Having given count in the spade suit, Squirrel had kept 3 clubs. To the unobservant Mouse there appeared to be just one hope: South might have remaining the ♠QJ tight. He led the ♠3 and when the ♠Q appeared, his heart beat faster, but hope was extinguished when the ♠J didn’t drop under the ♠K on the second round.
‘Sorry, Partner, it looks like down 2,’ observed Mouse resignedly. ‘I was hoping for a bit more from the dummy. ♦8, please.’ When Squirrel perforce won the ♦K, she found she had to give a ruff and a sluff, restoring the score to down 1 for an average result.
‘Wait a minute,’ squeaked Squirrel, ‘you conceded down 2. I’m going to call Director Bear.’
‘I didn’t concede,’ claimed Mouse, ‘I made an observation to my partner and called for the diamond. You can’t concede tricks you can’t possibly lose.’
‘Don’t call Bear,’ ordered Fox wearily, ’it’s your own fault for not unblocking the ♦K.’
‘Don’t fret,’ soothed Rabbit, ‘things don’t always turn out well, no matter what you do.’
‘Haw!” commented Kibitzer Crow, ‘just another average board. I think I’ll fly over to the visitor’s car park and watch the seagulls practice their synchronized dive bombing routine.’
Conclusion What can we learn from this (largely) truthful account? Although the location of the cards is of paramount importance, the best strategy to pursue depends on the condition under which the game is played. No matter the degree of uncertainty, in theory to act optimally is to act according to the probabilities given the information available, however, expert versus expert is vastly different from novice versus novice, or novice versus expert, because the degrees of uncertainty are different. Foxes, aristocrats of the forest, needn’t take risks against Rabbits: it’s good enough to gather easy pickings against their inferior opponents at minimum cost.
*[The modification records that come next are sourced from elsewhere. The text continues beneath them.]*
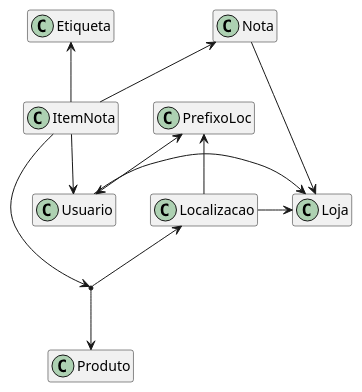
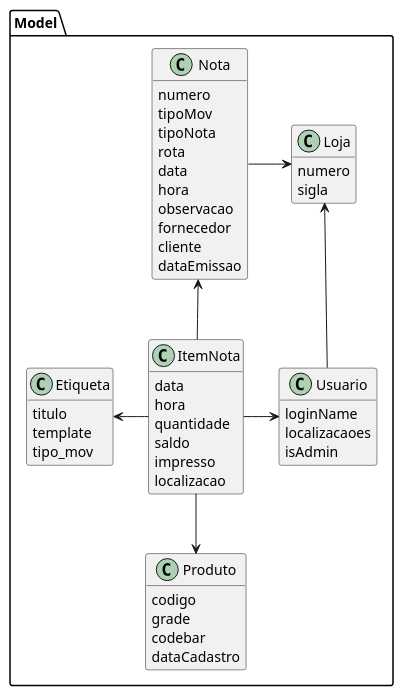
One commit to ivaneyvieira/engEstoque-Archive changed the diagram in diagramas/localizacoes.puml. Above: the diagram before and after it, drawn with PlantUML.

Commit message:
Modificação no modelo

```diff
--- a/diagramas/localizacoes.puml
+++ b/diagramas/localizacoes.puml
@@ -1,19 +1,59 @@
 @startuml modelo
 hide methods
-hide members
 
+package Model {
 
+class Produto{
+	codigo
+	grade
+	codebar
+	dataCadastro
+}
 
-Usuario			<-l->		PrefixoLoc
-Localizacao		-u->		PrefixoLoc
-Localizacao		-r->		Loja
-Localizacao		<-u->		Produto
-Usuario			-r->		Loja
+class ItemNota{
+	data
+	hora
+	quantidade
+	saldo
+	impresso
+	localizacao
+}
 
-ItemNota		-d->		Usuario
-ItemNota		-d->		(Localizacao, Produto)
+class Nota {
+	numero
+	tipoMov
+	tipoNota
+	rota
+	data
+	hora
+	observacao
+	fornecedor
+	cliente
+	dataEmissao
+}
 
+class Loja {
+	numero
+	sigla
+}
+
+class Usuario {
+	loginName
+	localizacaoes
+	isAdmin
+}
+
+class Etiqueta {
+	titulo
+	template
+	tipo_mov
+}
+
+ItemNota		-r->		Usuario
+ItemNota		-d->		Produto
 ItemNota		-u->		Nota
-Nota			-d->		Loja
-ItemNota		-u->		Etiqueta
+ItemNota		-l->		Etiqueta
+Nota			-r->		Loja
+Usuario			-u->		Loja
+}
 @enduml
```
Rabbits, uncertain of what is transpiring, assiduously apply general rules regardless of circumstances at hand. The information their bidding and play provides often lacks specificity, so it is an error to read too much into what they do. Caution is advised in competitive auctions especially.